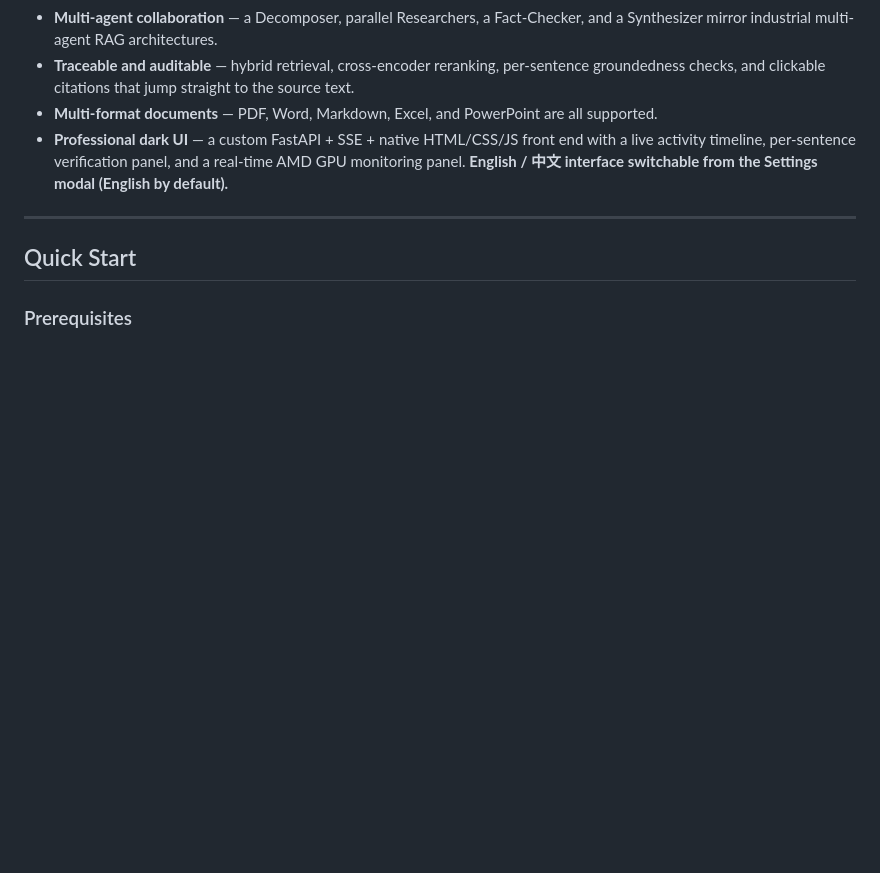
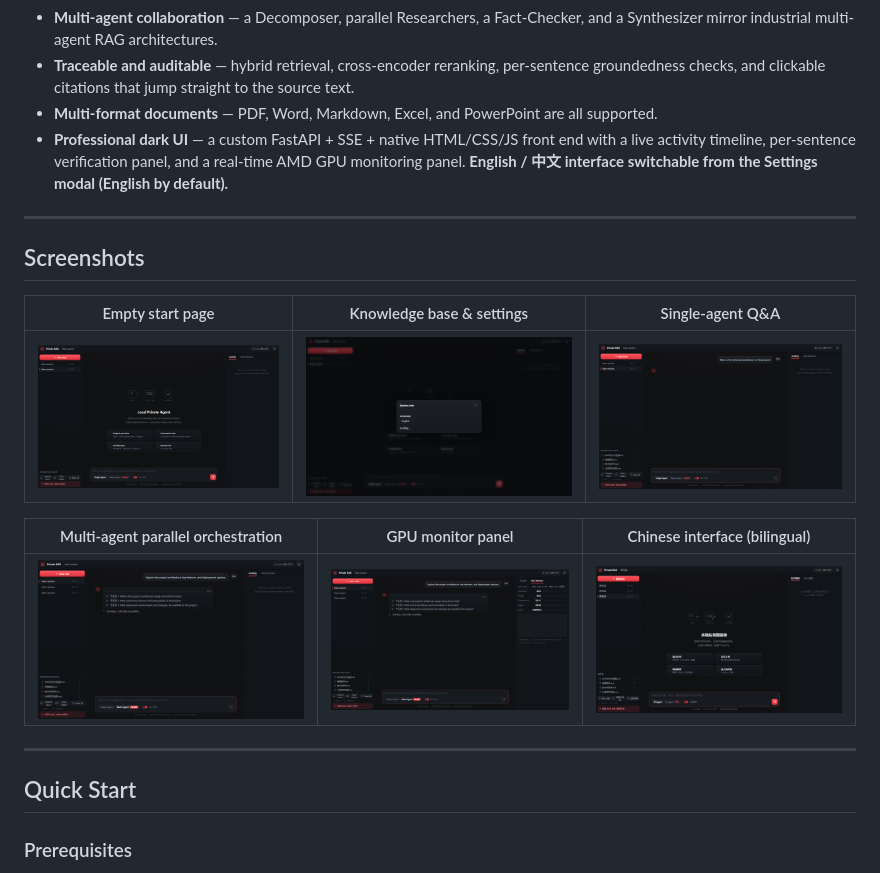
Before and after one commit to farlyfeifei/private-rag-agent, a Markdown page: README_EN.md, the part around the change. Rendered like a GitHub page; pictures changed too: docs/screenshots/01_empty_state.png (added), docs/screenshots/02_knowledge_base.png (added), docs/screenshots/03_single_agent_qa.png (added); blank space fills up the shorter version.

```diff
--- a/README_EN.md
+++ b/README_EN.md
@@ -17,6 +17,18 @@ Private RAG Agent is a **fully offline, locally hosted, private multi-agent RAG
 - **Traceable and auditable** — hybrid retrieval, cross-encoder reranking, per-sentence groundedness checks, and clickable citations that jump straight to the source text.
 - **Multi-format documents** — PDF, Word, Markdown, Excel, and PowerPoint are all supported.
 - **Professional dark UI** — a custom FastAPI + SSE + native HTML/CSS/JS front end with a live activity timeline, per-sentence verification panel, and a real-time AMD GPU monitoring panel. **English / 中文 interface switchable from the Settings modal (English by default).**
+
+---
+
+## Screenshots
+
+| Empty start page | Knowledge base & settings | Single-agent Q&A |
+|---|---|---|
+| ![Empty state](docs/screenshots/01_empty_state.png) | ![Knowledge base](docs/screenshots/02_knowledge_base.png) | ![Single agent Q&A](docs/screenshots/03_single_agent_qa.png) |
+
+| Multi-agent parallel orchestration | GPU monitor panel | Chinese interface (bilingual) |
+|---|---|---|
+| ![Multi-agent](docs/screenshots/04_multi_agent.png) | ![GPU monitor](docs/screenshots/05_gpu_monitor.png) | ![Chinese UI](docs/screenshots/06_chinese_ui.png) |
 
 ---
 
```
Also changed, not shown: README.md (+12 -0 lines), 5 other files.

-----

**Directions for this task:** Your reply is the full set of entries reproduced exactly, with images omitted.

**Response to the task:**
Before and after one commit to farlyfeifei/private-rag-agent, a Markdown page: README_EN.md, the part around the change. Rendered like a GitHub page; pictures changed too: docs/screenshots/01_empty_state.png (added), docs/screenshots/02_knowledge_base.png (added), docs/screenshots/03_single_agent_qa.png (added); blank space fills up the shorter version.

```diff
--- a/README_EN.md
+++ b/README_EN.md
@@ -17,6 +17,18 @@ Private RAG Agent is a **fully offline, locally hosted, private multi-agent RAG
 - **Traceable and auditable** — hybrid retrieval, cross-encoder reranking, per-sentence groundedness checks, and clickable citations that jump straight to the source text.
 - **Multi-format documents** — PDF, Word, Markdown, Excel, and PowerPoint are all supported.
 - **Professional dark UI** — a custom FastAPI + SSE + native HTML/CSS/JS front end with a live activity timeline, per-sentence verification panel, and a real-time AMD GPU monitoring panel. **English / 中文 interface switchable from the Settings modal (English by default).**
+
+---
+
+## Screenshots
+
+| Empty start page | Knowledge base & settings | Single-agent Q&A |
+|---|---|---|
+| ![Empty state](docs/screenshots/01_empty_state.png) | ![Knowledge base](docs/screenshots/02_knowledge_base.png) | ![Single agent Q&A](docs/screenshots/03_single_agent_qa.png) |
+
+| Multi-agent parallel orchestration | GPU monitor panel | Chinese interface (bilingual) |
+|---|---|---|
+| ![Multi-agent](docs/screenshots/04_multi_agent.png) | ![GPU monitor](docs/screenshots/05_gpu_monitor.png) | ![Chinese UI](docs/screenshots/06_chinese_ui.png) |
 
 ---
 
```
Also changed, not shown: README.md (+12 -0 lines), 5 other files.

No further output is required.